An Army officer accused of the manslaughter of a young soldier who died in a live shooting exercise was not told he would have “benefited from increased levels of supervision” in running training, a court heard.
Captain Jonathan Price, 32, is accused of the manslaughter by gross negligence of Ranger Michael Maguire at a military range.
The 21-year-old, from County Cork, Ireland, was shot in the forehead and killed during the exercise which was preparing the troops for deployment to Kenya.
Rgr Maguire, of the 1st Battalion, Royal Irish Regiment, was one of several soldiers who came under machine gun fire during the exercise at the Castlemartin Training Area in Pembrokeshire in May 2012.
Capt Price, now of the 2nd Battalion, Royal Irish, is accused of failing to set up and supervise a safe exercise.
The prosecution allege Capt Price failed to attend a recce of the range when preparing a Range Action Safety Plan (Rasp), that he placed targets too close together and he failed to “deconflict” the two exercises.
Lieutenant Colonel Chris Rose was giving expert evidence as a former chief instructor to the Infantry Battle School and had reviewed Capt Price’s planning in relation to Pamphlet 21, the Army regulations for live firing exercises.
He said that in his opinion Capt Price’s Rasp was poor and that his conduct on the day Rgr Maguire died was not good.
Col Rose told the court martial in Bulford, Wiltshire: “There were a lot of rules and regulations that were not followed.”
Mathew Sherratt QC, representing Capt Price, said his client had been given a B minus grading in his live fire tactical training course.

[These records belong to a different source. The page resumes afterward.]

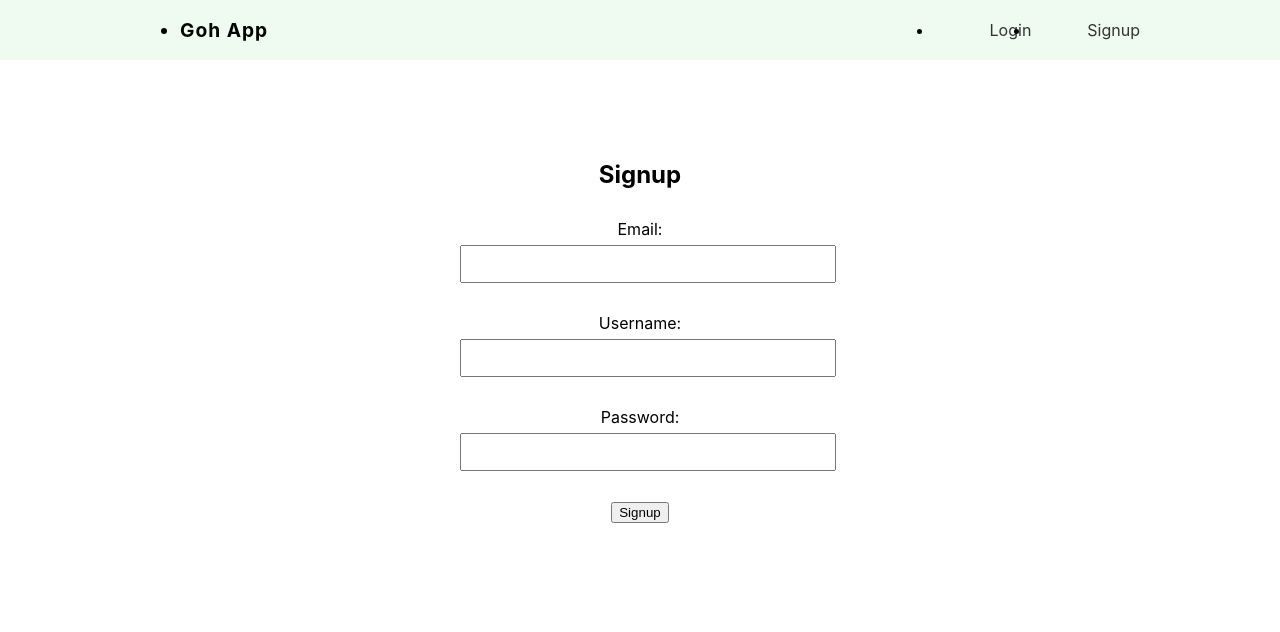
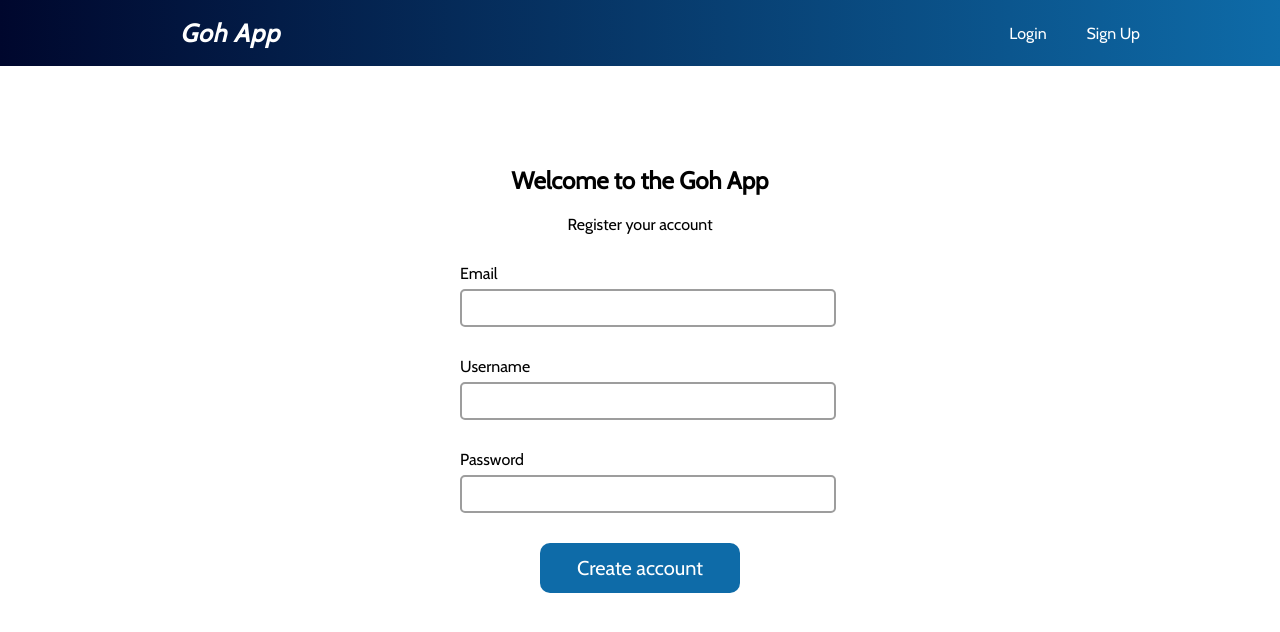
Before and after one commit to TheGoh/Goh, a React (Create React App) app in the folder goh-app/: page /signup in a window 1280 px wide. Shown: the top 632 px of the page. Built offline with nearby package versions, Linux system fonts and the light colour scheme.

Commit message:
UI Update
Sign up page ui update

```diff
--- a/goh-app/public/index.html
+++ b/goh-app/public/index.html
@@ -24,7 +24,7 @@
       work correctly both with client-side routing and a non-root public URL.
       Learn how to configure a non-root public URL by running `npm run build`.
     -->
-    <title>React App</title>
+    <title>Goh</title>
   </head>
   <body>
     <noscript>You need to enable JavaScript to run this app.</noscript>
--- a/goh-app/src/App.js
+++ b/goh-app/src/App.js
@@ -26,21 +26,12 @@ function App() {
           <Navbar />
           <Routes>
             {/* Redirect to Home page */}
-            {/* <Route exact path = '/'>
-              <Home />
-            </Route> */}
+            <Route path = '/' element={<Home />} />
 
             {/* Redirect to Home page */}
-
-            {/* <Route path = '/login'>
-              <Login />
-            </Route> */}
+            <Route path = '/login' element={<Login />} />
 
             {/* Redirect to Home page */}
-
-            {/* <Route path = '/signup'>
-              <Signup />
-            </Route> */}
             <Route path = '/signup' element={<Signup />} />
 
 
--- a/goh-app/src/components/Navbar.js
+++ b/goh-app/src/components/Navbar.js
@@ -16,9 +16,10 @@ export default function Nav() {
                 <li className={styles.title}>Goh App</li>
 
                 <li><Link to="/login">Login</Link></li>
-                <li><Link to="/signup">Signup</Link></li>
+                <li><Link to="/signup">Sign Up</Link></li>
 
             </ul>
-    </nav>
+
+        </nav>
     )
 }
--- a/goh-app/src/components/Navbar.module.css
+++ b/goh-app/src/components/Navbar.module.css
@@ -1,11 +1,15 @@
 /* navbar styles */
+@import url('https://fonts.googleapis.com/css2?family=Cabin&display=swap');
 .navbar {
   width: 100%;
-    background: #effaf0;
+  color: white;
   padding: 18px 10px;
   box-sizing: border-box;
+  background: linear-gradient(to right, #00072D, #0E6BA8);
+  font-family: 'Cabin', sans-serif;
 }
 .navbar ul {
+  list-style-type: none;
   display: flex;
   margin: 0 auto;
   max-width: 960px;
@@ -15,12 +19,13 @@
   margin-right: auto;
   font-weight: bold;
   letter-spacing: 1px;
-    font-size: 1.2em;
+  font-size: 25px;
+  font-style: italic;
 }
 .navbar button, .navbar a {
-    margin-left: 56px;
+  margin-left: 40px;
 }
 .navbar a {
-    color: #333;
+  color: rgb(255, 255, 255);
   text-decoration: none;
 }
--- a/goh-app/src/index.js
+++ b/goh-app/src/index.js
@@ -9,6 +9,6 @@ import App from './App';
 const root = ReactDOM.createRoot(document.getElementById('root'));
 root.render(
   <React.StrictMode>
-        <App />
+    <App />
   </React.StrictMode>
 );
--- a/goh-app/src/pages/signup/Signup.js
+++ b/goh-app/src/pages/signup/Signup.js
@@ -19,11 +19,13 @@ export default function Signup() {
     }
 
   return (
-        <form onSubmit={handleSubmit} className={styles['signup-form']}>        <h2>Signup</h2>
+    <form onSubmit={handleSubmit} className={styles['signup-form']}>
+        <h2>Welcome to the Goh App</h2>
+        <p>Register your account</p>
 
         {/* Email field */}
         <label>
-            <span>Email:</span>
+            <span>Email</span>
                 <input type = "email"
                         onChange={(e)=>setEmail(e.target.value)}
                         value={email}
@@ -32,7 +34,7 @@ export default function Signup() {
 
         {/* userid field */}
         <label>
-            <span>Username:</span>
+            <span>Username</span>
                 <input type = "username"
                         onChange={(e)=>setUserid(e.target.value)}
                         value={userid}
@@ -41,14 +43,14 @@ export default function Signup() {
 
         {/* Password field */}
         <label>
-            <span>Password:</span>
+            <span>Password</span>
                 <input type = "Password"
                         onChange={(e)=>setPassword(e.target.value)}
                         value={password}
                 />
         </label>
 
-        {!isPending && <button className="btn" >Signup</button>}
+        {!isPending && <button className="btn" >Create account</button>}
         {isPending && <button className="btn" disabled>loading</button>}
         {error && <p> {error} </p>}
     </form>
--- a/goh-app/src/pages/signup/Signup.module.css
+++ b/goh-app/src/pages/signup/Signup.module.css
@@ -1,7 +1,10 @@
+@import url('https://fonts.googleapis.com/css2?family=Cabin&display=swap');
+
 .signup-form {
   max-width: 360px;
   margin: 60px auto;
   padding: 20px;
+  font-family: 'Cabin', sans-serif;
 }
 .signup-form label {
   display: block;
@@ -10,10 +13,29 @@
 .signup-form span {
   display: block;
   margin-bottom: 6px;
+  text-align: left;
 }
 .signup-form input {
   padding: 8px 6px;
   font-size: 1em;
   color: #777;
   width: 100%;
+  border: 2px solid rgb(157, 157, 157);
+  border-radius: 5px;
 }
+.signup-form button {
+  font-family: 'Cabin', sans-serif;
+  font-weight: normal;
+  font-size: 20px;
+  color: white;
+  background-color: #0E6BA8;
+  height: 50px;
+  width: 200px;
+  border: none;
+  border-radius: 10px;
+  transition: all 0.4s ease-in-out;
+}
+
+.signup-form button:hover {
+  background-color: #2060d7;
+}
```
Also changed, not shown: 1 other file (tests, documents, lock files or other folders). Lines whose indentation alone changed are shown as unchanged.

“They are saying he would benefit from increased levels of supervision,” Mr Sherratt said of Capt Price’s course report.
“Capt Price gives a statement in which he says he was not aware of this requirement for levels of supervision. There is no evidence he was sat down and taken through the course report.”
The court heard there was a very high pass rate and Mr Sherratt said: “So much will depend on his level of competence in completing that course.
“It would be difficult to criticise him for leaving that course not at the standard he should have been.
“As a hypothesis, if he was not competent when he had passed the course but had been passed, would it be difficult to criticise him?”
Col Rose replied: “Yes.”
The officer agreed with the suggestion that an important issue was how the switch fire target – in which the bullet that killed Rgr Maguire had been aimed at – had come to be positioned.
Mr Sherratt said: “The first issue to consider is competence and you have said that he was not of the standard of a reasonably competent range conducting officer.”
Col Rose replied: “I make the point that the siting of the switch fire target was incorrect. I have no knowledge of the conduct he did on May 1 but his conduct on May 2 was not good.”
He added: “I reviewed the Rasp against what I expect a young officer to deliver… it’s a poor Rasp.
“If the company second in command or senior planning officer or course director read the Rasp they should have identified issues with it.”
Two other officers, Lieutenant Colonel Richard Bell, 45, and Warrant Officer Stuart Pankhurst, 40, are both accused of negligently performing a duty.
Lt Col Bell, the senior planning officer, is accused of failing to review or counter-sign the Rasp produced by Capt Price and failing to supervise or support him.
Staff Sgt Pankhurst, who was supervising the exercise involving Rgr Maguire on Range 10A, is accused of failing to express any caution or concern despite having attended the recce and having knowledge of the extent of the adjacent shooting on Range 10B.
All three defendants deny the charges and the trial before a board of seven senior officers continues.